▸ Requirement: Copy each line of the following data that contains "result".

▸ Entries shown:
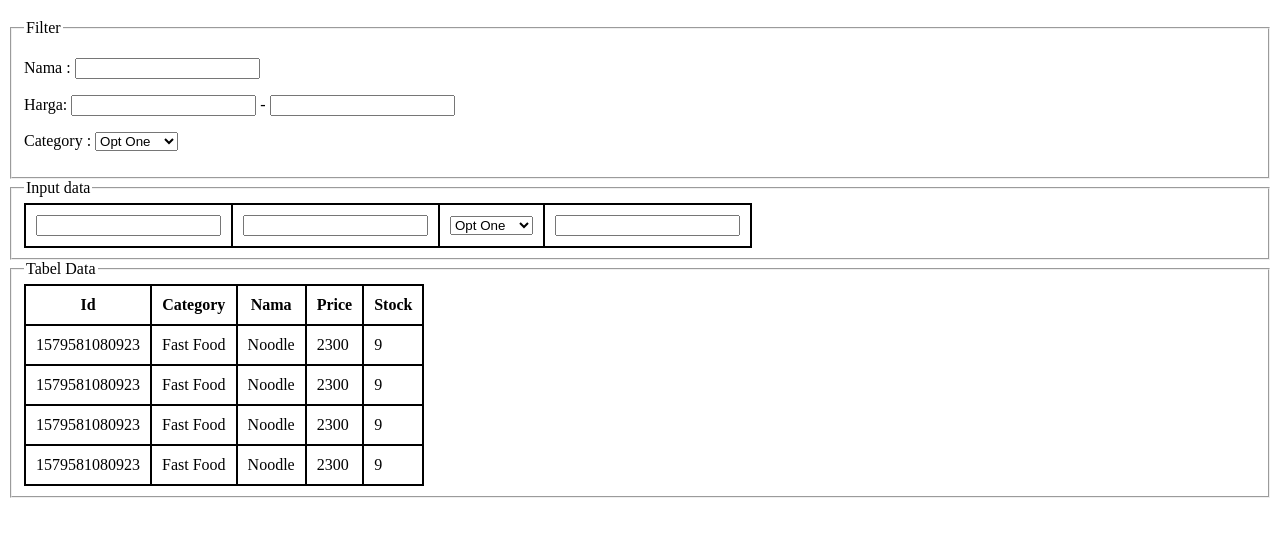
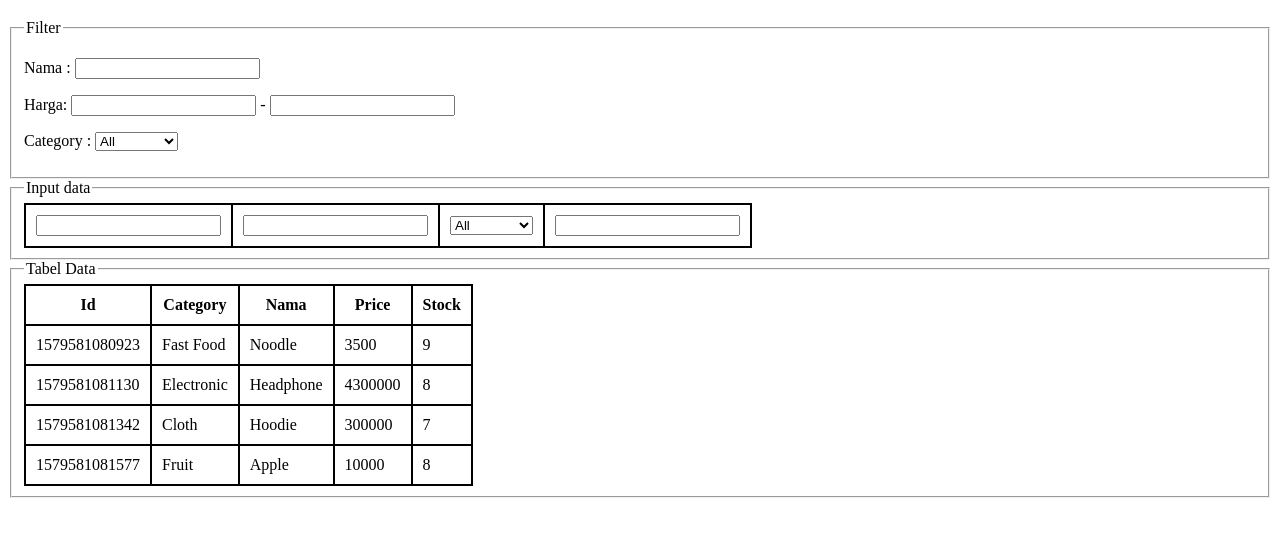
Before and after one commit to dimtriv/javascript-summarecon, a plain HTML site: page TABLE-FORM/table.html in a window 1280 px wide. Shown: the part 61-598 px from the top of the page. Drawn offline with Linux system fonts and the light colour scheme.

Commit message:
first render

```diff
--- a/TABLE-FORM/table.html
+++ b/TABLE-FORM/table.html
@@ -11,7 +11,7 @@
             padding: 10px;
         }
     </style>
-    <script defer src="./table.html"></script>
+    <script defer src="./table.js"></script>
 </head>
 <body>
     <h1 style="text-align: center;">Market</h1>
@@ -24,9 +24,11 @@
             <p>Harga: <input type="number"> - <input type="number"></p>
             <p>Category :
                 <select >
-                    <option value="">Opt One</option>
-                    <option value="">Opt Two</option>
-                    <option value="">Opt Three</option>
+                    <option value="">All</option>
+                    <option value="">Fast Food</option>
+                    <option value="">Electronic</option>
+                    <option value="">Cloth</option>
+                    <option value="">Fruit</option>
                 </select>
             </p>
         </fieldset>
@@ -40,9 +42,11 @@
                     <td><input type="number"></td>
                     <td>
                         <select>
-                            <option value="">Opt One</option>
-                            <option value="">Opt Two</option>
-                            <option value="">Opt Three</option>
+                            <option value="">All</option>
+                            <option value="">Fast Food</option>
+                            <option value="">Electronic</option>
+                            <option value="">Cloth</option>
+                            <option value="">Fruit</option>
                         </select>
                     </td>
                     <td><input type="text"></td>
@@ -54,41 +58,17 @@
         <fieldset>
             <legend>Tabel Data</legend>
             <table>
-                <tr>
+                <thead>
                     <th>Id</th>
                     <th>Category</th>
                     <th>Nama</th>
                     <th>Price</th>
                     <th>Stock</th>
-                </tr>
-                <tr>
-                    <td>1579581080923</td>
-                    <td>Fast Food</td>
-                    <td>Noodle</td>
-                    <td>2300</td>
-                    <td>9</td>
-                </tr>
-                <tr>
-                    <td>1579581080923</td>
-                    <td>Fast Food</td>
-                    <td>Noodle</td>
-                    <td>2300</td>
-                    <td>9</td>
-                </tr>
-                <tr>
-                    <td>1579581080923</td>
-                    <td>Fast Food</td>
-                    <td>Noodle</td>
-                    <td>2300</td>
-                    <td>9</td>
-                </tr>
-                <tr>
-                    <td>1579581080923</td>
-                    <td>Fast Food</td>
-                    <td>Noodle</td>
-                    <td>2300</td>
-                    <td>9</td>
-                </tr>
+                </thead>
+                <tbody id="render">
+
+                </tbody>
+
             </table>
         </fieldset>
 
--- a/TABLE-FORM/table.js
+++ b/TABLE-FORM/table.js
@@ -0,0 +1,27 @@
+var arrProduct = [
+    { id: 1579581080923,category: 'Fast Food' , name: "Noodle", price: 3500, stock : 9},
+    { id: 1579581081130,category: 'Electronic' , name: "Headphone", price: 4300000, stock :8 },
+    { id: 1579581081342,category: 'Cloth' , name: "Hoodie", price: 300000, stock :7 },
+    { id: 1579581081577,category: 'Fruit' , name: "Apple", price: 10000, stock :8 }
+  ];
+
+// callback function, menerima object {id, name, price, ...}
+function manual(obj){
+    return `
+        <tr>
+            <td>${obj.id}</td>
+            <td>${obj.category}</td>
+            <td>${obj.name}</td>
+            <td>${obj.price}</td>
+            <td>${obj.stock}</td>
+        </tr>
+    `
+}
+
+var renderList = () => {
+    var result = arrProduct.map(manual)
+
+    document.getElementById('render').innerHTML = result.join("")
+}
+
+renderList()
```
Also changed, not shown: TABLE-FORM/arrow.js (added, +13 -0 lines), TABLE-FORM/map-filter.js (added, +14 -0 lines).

...

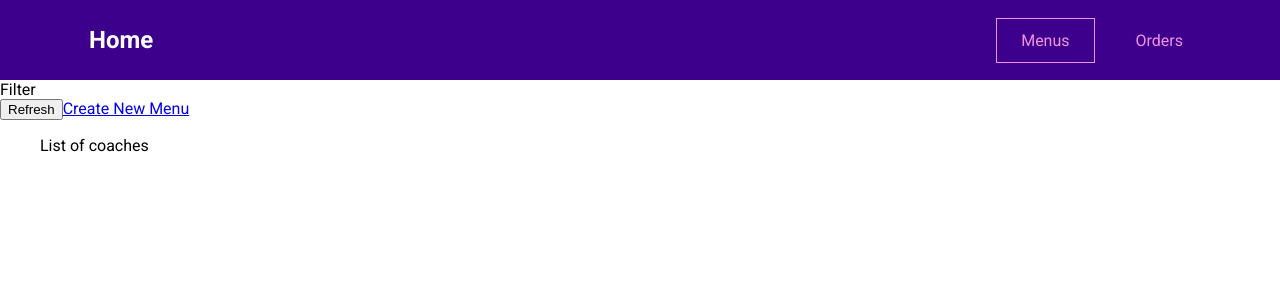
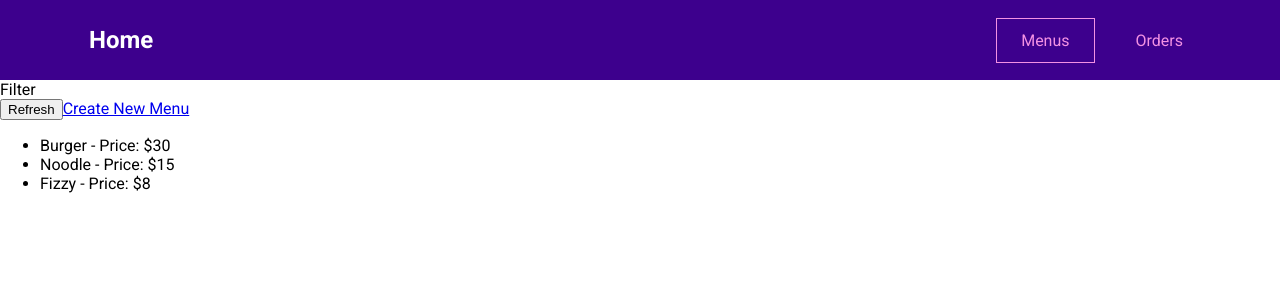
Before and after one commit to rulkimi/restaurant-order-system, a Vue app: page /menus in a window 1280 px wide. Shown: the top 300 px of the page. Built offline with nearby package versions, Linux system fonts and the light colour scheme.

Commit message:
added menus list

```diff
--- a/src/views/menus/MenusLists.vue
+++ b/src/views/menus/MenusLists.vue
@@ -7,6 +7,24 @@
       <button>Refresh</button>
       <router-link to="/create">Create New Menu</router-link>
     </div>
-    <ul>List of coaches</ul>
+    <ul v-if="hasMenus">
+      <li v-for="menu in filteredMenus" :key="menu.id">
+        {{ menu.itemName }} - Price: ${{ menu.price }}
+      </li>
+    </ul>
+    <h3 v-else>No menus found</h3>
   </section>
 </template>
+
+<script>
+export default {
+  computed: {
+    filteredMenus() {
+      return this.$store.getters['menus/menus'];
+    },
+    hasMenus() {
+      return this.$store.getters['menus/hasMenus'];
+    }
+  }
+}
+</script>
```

* * *

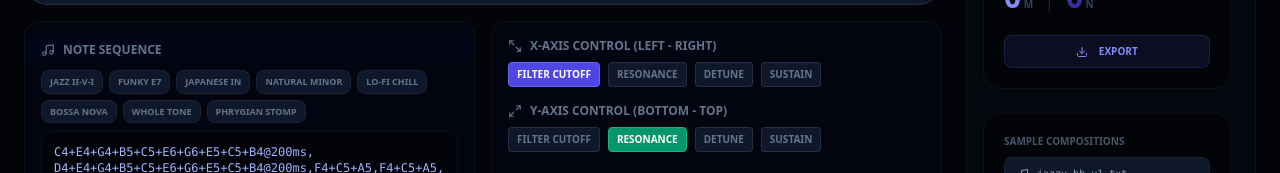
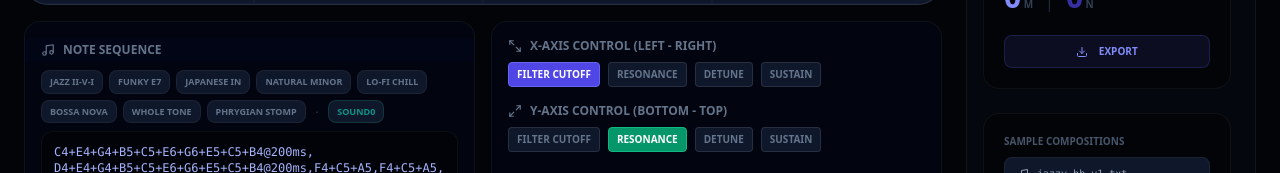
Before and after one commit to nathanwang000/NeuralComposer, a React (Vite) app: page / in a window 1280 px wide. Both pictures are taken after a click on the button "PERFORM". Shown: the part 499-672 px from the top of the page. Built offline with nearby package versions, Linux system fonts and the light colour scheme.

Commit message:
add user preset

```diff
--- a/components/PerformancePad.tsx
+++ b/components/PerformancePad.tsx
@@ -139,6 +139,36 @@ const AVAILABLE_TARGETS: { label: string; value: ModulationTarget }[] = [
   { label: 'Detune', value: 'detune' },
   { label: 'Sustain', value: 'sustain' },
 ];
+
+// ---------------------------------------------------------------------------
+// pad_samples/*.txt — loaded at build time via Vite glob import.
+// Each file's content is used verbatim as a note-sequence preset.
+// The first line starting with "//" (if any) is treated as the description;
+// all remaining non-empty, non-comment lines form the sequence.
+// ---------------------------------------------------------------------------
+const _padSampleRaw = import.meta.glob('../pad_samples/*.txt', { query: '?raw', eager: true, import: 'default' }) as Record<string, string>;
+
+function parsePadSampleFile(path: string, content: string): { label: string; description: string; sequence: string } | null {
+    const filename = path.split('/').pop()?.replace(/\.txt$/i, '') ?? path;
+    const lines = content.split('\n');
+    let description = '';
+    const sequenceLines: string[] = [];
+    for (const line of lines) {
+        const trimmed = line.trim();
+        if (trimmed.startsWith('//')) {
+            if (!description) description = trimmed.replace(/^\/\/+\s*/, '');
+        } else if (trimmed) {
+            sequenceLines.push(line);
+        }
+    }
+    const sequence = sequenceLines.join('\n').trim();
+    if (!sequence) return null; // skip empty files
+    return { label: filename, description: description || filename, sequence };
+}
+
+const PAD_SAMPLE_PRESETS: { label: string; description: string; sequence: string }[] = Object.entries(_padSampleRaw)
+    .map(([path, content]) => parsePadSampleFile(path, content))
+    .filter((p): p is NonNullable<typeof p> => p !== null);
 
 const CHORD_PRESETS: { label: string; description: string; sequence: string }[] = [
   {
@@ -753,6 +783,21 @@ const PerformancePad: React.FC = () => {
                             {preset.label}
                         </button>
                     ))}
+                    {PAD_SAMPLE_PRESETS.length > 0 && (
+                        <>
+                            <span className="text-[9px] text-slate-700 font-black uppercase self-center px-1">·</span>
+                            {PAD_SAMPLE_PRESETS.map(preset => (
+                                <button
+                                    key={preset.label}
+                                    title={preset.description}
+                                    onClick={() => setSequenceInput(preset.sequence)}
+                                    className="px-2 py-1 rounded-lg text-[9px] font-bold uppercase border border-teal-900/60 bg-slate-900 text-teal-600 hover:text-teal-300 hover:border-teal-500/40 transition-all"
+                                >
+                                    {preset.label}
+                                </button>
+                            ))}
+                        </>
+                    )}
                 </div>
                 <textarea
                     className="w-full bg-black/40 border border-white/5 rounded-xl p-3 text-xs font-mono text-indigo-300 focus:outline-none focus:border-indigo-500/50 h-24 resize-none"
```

▸ Reply:
+    var result = arrProduct.map(manual)
+    document.getElementById('render').innerHTML = result.join("")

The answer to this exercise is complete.